# Recorded data
%%

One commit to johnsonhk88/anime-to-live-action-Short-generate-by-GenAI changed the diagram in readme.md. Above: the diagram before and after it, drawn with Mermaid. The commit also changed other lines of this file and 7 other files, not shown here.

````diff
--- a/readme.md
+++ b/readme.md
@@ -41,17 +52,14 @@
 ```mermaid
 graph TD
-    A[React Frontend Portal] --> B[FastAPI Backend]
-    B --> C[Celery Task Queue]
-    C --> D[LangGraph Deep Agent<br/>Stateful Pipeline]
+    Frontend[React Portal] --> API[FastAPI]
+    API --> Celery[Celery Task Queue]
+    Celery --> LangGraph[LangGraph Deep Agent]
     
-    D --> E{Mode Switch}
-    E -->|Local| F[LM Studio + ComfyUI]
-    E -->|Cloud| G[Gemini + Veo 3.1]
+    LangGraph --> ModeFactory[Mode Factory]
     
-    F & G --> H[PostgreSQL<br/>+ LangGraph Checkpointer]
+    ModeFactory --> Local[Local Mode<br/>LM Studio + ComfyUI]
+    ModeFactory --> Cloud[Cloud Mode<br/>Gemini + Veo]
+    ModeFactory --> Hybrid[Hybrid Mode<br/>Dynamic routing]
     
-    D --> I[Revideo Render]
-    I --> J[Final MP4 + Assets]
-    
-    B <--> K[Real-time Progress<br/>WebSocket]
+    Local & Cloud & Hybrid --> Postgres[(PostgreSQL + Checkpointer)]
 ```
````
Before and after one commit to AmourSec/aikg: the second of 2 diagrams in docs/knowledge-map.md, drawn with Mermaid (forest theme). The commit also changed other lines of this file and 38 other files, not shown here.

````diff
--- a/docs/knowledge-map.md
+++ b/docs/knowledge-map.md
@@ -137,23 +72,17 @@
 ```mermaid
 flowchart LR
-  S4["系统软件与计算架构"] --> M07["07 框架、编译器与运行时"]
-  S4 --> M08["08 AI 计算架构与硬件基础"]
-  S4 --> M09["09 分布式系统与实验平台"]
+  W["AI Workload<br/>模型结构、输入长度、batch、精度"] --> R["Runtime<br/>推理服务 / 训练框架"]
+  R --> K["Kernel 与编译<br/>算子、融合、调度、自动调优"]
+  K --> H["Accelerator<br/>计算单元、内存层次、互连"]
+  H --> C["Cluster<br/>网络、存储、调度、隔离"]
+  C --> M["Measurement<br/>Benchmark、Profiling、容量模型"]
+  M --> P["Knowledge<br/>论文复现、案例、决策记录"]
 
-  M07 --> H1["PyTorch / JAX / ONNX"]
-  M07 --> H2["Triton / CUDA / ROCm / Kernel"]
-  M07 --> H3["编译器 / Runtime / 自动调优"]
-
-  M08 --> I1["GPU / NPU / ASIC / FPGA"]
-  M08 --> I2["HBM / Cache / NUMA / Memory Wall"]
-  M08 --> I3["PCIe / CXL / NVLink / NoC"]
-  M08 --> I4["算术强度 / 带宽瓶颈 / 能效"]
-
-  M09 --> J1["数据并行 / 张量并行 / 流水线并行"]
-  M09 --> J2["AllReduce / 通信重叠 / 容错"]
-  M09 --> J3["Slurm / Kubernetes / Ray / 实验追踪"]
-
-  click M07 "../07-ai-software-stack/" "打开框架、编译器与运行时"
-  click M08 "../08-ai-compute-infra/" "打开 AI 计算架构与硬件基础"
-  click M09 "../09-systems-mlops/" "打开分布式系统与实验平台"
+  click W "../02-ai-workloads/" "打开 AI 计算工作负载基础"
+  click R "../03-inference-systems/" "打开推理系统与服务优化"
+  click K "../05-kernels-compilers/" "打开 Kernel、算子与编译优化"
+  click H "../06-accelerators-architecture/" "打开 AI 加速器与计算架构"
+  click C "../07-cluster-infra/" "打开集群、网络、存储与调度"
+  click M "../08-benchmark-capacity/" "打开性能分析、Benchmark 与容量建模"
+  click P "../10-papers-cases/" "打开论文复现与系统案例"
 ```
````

%%

# What is being asked
Your answer should be the full set of records, printed exactly.

# Answer below
One commit to johnsonhk88/anime-to-live-action-Short-generate-by-GenAI changed the diagram in readme.md. Above: the diagram before and after it, drawn with Mermaid. The commit also changed other lines of this file and 7 other files, not shown here.

````diff
--- a/readme.md
+++ b/readme.md
@@ -41,17 +52,14 @@
 ```mermaid
 graph TD
-    A[React Frontend Portal] --> B[FastAPI Backend]
-    B --> C[Celery Task Queue]
-    C --> D[LangGraph Deep Agent<br/>Stateful Pipeline]
+    Frontend[React Portal] --> API[FastAPI]
+    API --> Celery[Celery Task Queue]
+    Celery --> LangGraph[LangGraph Deep Agent]
     
-    D --> E{Mode Switch}
-    E -->|Local| F[LM Studio + ComfyUI]
-    E -->|Cloud| G[Gemini + Veo 3.1]
+    LangGraph --> ModeFactory[Mode Factory]
     
-    F & G --> H[PostgreSQL<br/>+ LangGraph Checkpointer]
+    ModeFactory --> Local[Local Mode<br/>LM Studio + ComfyUI]
+    ModeFactory --> Cloud[Cloud Mode<br/>Gemini + Veo]
+    ModeFactory --> Hybrid[Hybrid Mode<br/>Dynamic routing]
     
-    D --> I[Revideo Render]
-    I --> J[Final MP4 + Assets]
-    
-    B <--> K[Real-time Progress<br/>WebSocket]
+    Local & Cloud & Hybrid --> Postgres[(PostgreSQL + Checkpointer)]
 ```
````
Before and after one commit to AmourSec/aikg: the second of 2 diagrams in docs/knowledge-map.md, drawn with Mermaid (forest theme). The commit also changed other lines of this file and 38 other files, not shown here.

````diff
--- a/docs/knowledge-map.md
+++ b/docs/knowledge-map.md
@@ -137,23 +72,17 @@
 ```mermaid
 flowchart LR
-  S4["系统软件与计算架构"] --> M07["07 框架、编译器与运行时"]
-  S4 --> M08["08 AI 计算架构与硬件基础"]
-  S4 --> M09["09 分布式系统与实验平台"]
+  W["AI Workload<br/>模型结构、输入长度、batch、精度"] --> R["Runtime<br/>推理服务 / 训练框架"]
+  R --> K["Kernel 与编译<br/>算子、融合、调度、自动调优"]
+  K --> H["Accelerator<br/>计算单元、内存层次、互连"]
+  H --> C["Cluster<br/>网络、存储、调度、隔离"]
+  C --> M["Measurement<br/>Benchmark、Profiling、容量模型"]
+  M --> P["Knowledge<br/>论文复现、案例、决策记录"]
 
-  M07 --> H1["PyTorch / JAX / ONNX"]
-  M07 --> H2["Triton / CUDA / ROCm / Kernel"]
-  M07 --> H3["编译器 / Runtime / 自动调优"]
-
-  M08 --> I1["GPU / NPU / ASIC / FPGA"]
-  M08 --> I2["HBM / Cache / NUMA / Memory Wall"]
-  M08 --> I3["PCIe / CXL / NVLink / NoC"]
-  M08 --> I4["算术强度 / 带宽瓶颈 / 能效"]
-
-  M09 --> J1["数据并行 / 张量并行 / 流水线并行"]
-  M09 --> J2["AllReduce / 通信重叠 / 容错"]
-  M09 --> J3["Slurm / Kubernetes / Ray / 实验追踪"]
-
-  click M07 "../07-ai-software-stack/" "打开框架、编译器与运行时"
-  click M08 "../08-ai-compute-infra/" "打开 AI 计算架构与硬件基础"
-  click M09 "../09-systems-mlops/" "打开分布式系统与实验平台"
+  click W "../02-ai-workloads/" "打开 AI 计算工作负载基础"
+  click R "../03-inference-systems/" "打开推理系统与服务优化"
+  click K "../05-kernels-compilers/" "打开 Kernel、算子与编译优化"
+  click H "../06-accelerators-architecture/" "打开 AI 加速器与计算架构"
+  click C "../07-cluster-infra/" "打开集群、网络、存储与调度"
+  click M "../08-benchmark-capacity/" "打开性能分析、Benchmark 与容量建模"
+  click P "../10-papers-cases/" "打开论文复现与系统案例"
 ```
````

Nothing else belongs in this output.